▶ Exercise objective:
The result should be an exact copy of the entries below, free of pictures.

+ + + +

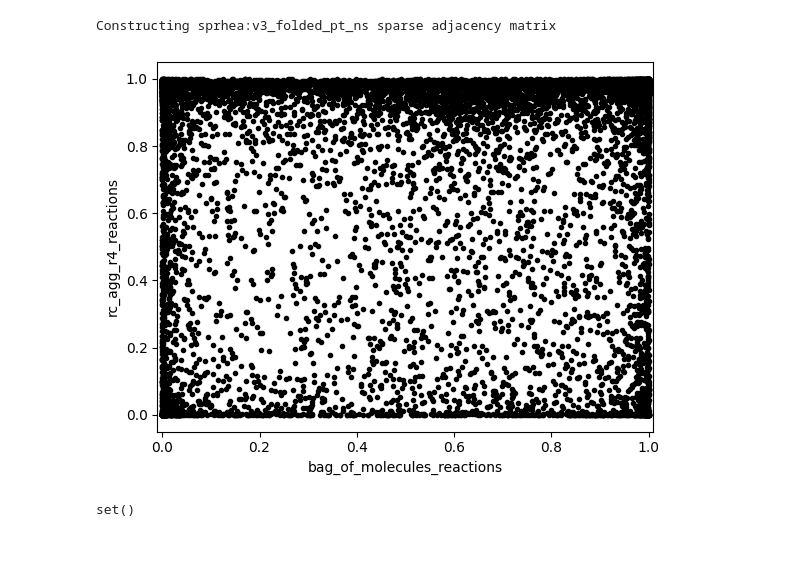
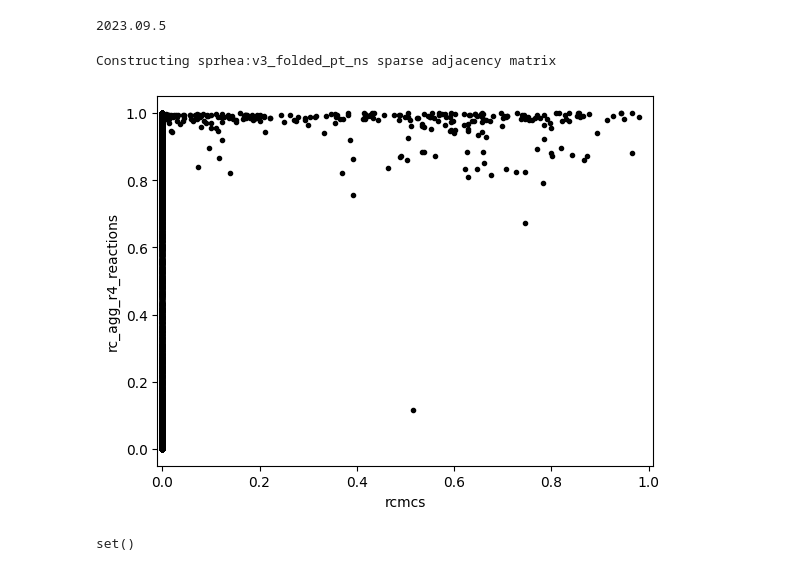
Before and after one commit to stefanpate/rcgnn, a Jupyter notebook: notebooks/similarity_metrics_analysis.ipynb, the cells around one changed output. Saved outputs shown, nothing was run; the diff lists cells and outputs as text; code cells hidden in the pictures.

```diff
--- a/notebooks/similarity_metrics_analysis.ipynb
+++ b/notebooks/similarity_metrics_analysis.ipynb
@@ -11,6 +11,10 @@ from rdkit.Chem.Draw import IPythonConsole
 import pandas as pd
 
 rng = np.random.default_rng(seed=1234)
+# %%
+print(rdkit.__version__)
+# %% [output]
+2023.09.5
 # %%
 smfp = filepaths['artifacts_sim_mats']
 # %%
@@ -49,24 +52,24 @@ idxs
 i, j = idxs[:, 0], idxs[:, 1]
 # %%
-sim_mats = ['bag_of_molecules_reactions', 'rc_agg_r4_reactions']
+sim_mats = ['rcmcs', 'rc_agg_r4_reactions']
 mean_sub_scl = False
 data = []
 for sm in sim_mats:
     data.append(rxn_sim_mats[sm][i, j])
 
 x, y = data
 if mean_sub_scl:
     x -= x.mean()
     x /= x.std()
     y -= y.mean()
     y /= y.std()
 fig, ax = plt.subplots()
 ax.plot(x, y, '.', color='black')
 ax.set_xlabel(sim_mats[0])
 ax.set_ylabel(sim_mats[1])
 ax.set_xlim(-0.01, 1.01)
 ax.set_xlim(-0.01, 1.01)
 plt.show()
 # %% [output]
-[figure, old version]
+[figure, new version]
 # %%
```
Also changed, not shown: parts of 9 cells of this notebook, 5 other files.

+ + + +

▶ Written response:
Before and after one commit to stefanpate/rcgnn, a Jupyter notebook: notebooks/similarity_metrics_analysis.ipynb, the cells around one changed output. Saved outputs shown, nothing was run; the diff lists cells and outputs as text; code cells hidden in the pictures.

```diff
--- a/notebooks/similarity_metrics_analysis.ipynb
+++ b/notebooks/similarity_metrics_analysis.ipynb
@@ -11,6 +11,10 @@ from rdkit.Chem.Draw import IPythonConsole
 import pandas as pd
 
 rng = np.random.default_rng(seed=1234)
+# %%
+print(rdkit.__version__)
+# %% [output]
+2023.09.5
 # %%
 smfp = filepaths['artifacts_sim_mats']
 # %%
@@ -49,24 +52,24 @@ idxs
 i, j = idxs[:, 0], idxs[:, 1]
 # %%
-sim_mats = ['bag_of_molecules_reactions', 'rc_agg_r4_reactions']
+sim_mats = ['rcmcs', 'rc_agg_r4_reactions']
 mean_sub_scl = False
 data = []
 for sm in sim_mats:
     data.append(rxn_sim_mats[sm][i, j])
 
 x, y = data
 if mean_sub_scl:
     x -= x.mean()
     x /= x.std()
     y -= y.mean()
     y /= y.std()
 fig, ax = plt.subplots()
 ax.plot(x, y, '.', color='black')
 ax.set_xlabel(sim_mats[0])
 ax.set_ylabel(sim_mats[1])
 ax.set_xlim(-0.01, 1.01)
 ax.set_xlim(-0.01, 1.01)
 plt.show()
 # %% [output]
-[figure, old version]
+[figure, new version]
 # %%
```
Also changed, not shown: parts of 9 cells of this notebook, 5 other files.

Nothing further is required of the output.